EconSource: Russia Plans Fuel Shipments to Syria from Crimea

Russia plans to supply Syria with 200,000 tonnes of liquefied petroleum gas (LPG) per year via the Crimean port of Kerch, two trading sources told Reuters. “There are talks about LPG to first be shipped to Kerch and then to Syria, about 200,000 tonnes per year,” one trader said. It was not immediately clear when fuel shipments would start. Sources said the LPG would initially be bought from Russia’s top petrochemical firm Sibur by state-connected traders, who would then ship it to Syria themselves. A spokesman for Sibur said the company had not and would not supply LPG to Syria and that it had not been in talks about LPG shipments to the country. [Reuters, 7/16/2015]

Iraq closes border to Jordan to deny ISIS access to funds
Iraq closed its border with Jordan until further notice, in part to deprive Islamic State (ISIS or ISIL) militants of taxes they impose on cargo trucks driving through their territory, a senior Iraqi military official said Thursday. The closure dealt a new blow to Jordan’s fragile economy, which has suffered from the spillover of ISIS and grabs in neighboring Iraq and Syria. In the spring, Jordan closed its only trade crossing with Syria after Islamic militants seized the area from Syrian government forces. A spokesman for Iraq’s Joint Operations Command said on Thursday that authorities have closed the Trebil crossing until further notice, noting that ISIS has been imposing taxes on the goods crossing areas under its control. [New York Times, 7/17/2015]

UAE credit scoring service grows, lending impact still uncertain
Almost all Emirati banks are now using data from the United Arab Emirates’ (UAE) credit bureau that was launched in 2014, its CEO said, a development that analysts believe should boost confidence in the banking system. It also helps to put the UAE on a par with most developed markets, which have long had fully-functioning credit bureaus. Some banks have accused others of dragging their heels in providing data to the bureau while others have complained about the bureau’s refusal to accept liability for the information it provides. In a country with an estimated average debt load of $95,000 per household and recent debt woes at several large companies, the government sees the bureau as a safeguard against a credit crisis. [Reuters, 7/16/2015]

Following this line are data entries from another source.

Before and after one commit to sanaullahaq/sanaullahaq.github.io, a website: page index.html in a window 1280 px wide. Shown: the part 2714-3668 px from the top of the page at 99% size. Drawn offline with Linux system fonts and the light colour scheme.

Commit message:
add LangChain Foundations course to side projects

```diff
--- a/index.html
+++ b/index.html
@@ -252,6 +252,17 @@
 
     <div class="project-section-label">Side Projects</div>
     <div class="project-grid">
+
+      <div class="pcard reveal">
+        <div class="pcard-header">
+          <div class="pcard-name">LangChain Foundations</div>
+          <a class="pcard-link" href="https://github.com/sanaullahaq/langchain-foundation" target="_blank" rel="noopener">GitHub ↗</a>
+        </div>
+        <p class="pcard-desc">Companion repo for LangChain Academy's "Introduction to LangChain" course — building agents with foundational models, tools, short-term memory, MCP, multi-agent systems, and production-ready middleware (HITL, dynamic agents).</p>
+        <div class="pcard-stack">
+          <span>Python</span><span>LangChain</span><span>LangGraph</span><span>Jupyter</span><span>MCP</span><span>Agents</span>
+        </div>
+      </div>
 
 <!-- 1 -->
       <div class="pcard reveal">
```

Egypt says petroleum agreements worth $2.2 billion to be finalized soon
Nine petroleum agreements worth about $2.2 billion will be finalized soon, the Ministry of Petroleum said on Thursday. Minister of Petroleum Sherif Ismail said the agreements have been approved by the cabinet, in addition to new grants for oil and gas exploration in the Mediterranean Sea, Suez, Delta and western desert areas. The nine agreements include an agreement with the Tunisian HBS international oil company for $9 million of investments in Egypt’s western desert and two agreements with the US Apache Corporation worth $70 million for exploration programs in the western desert and improvement of pipelines. Four agreements were also reached with the Italian oil company Eni. [Cairo Post, 7/17/2015]

Also of interest
Russia says to discuss oil markets, Iran with OPEC on July 30 | Reuters
First Iranian ship storing oil sails for Asia after nuclear deal | Reuters
Egypt’s market extends gains ahead of Eid holiday| Ahram Online
Egypt completes dredging for new waterway in Suez Canal | Ahram Online
Private Iraqi banks face liquidity crisis | Al Monitor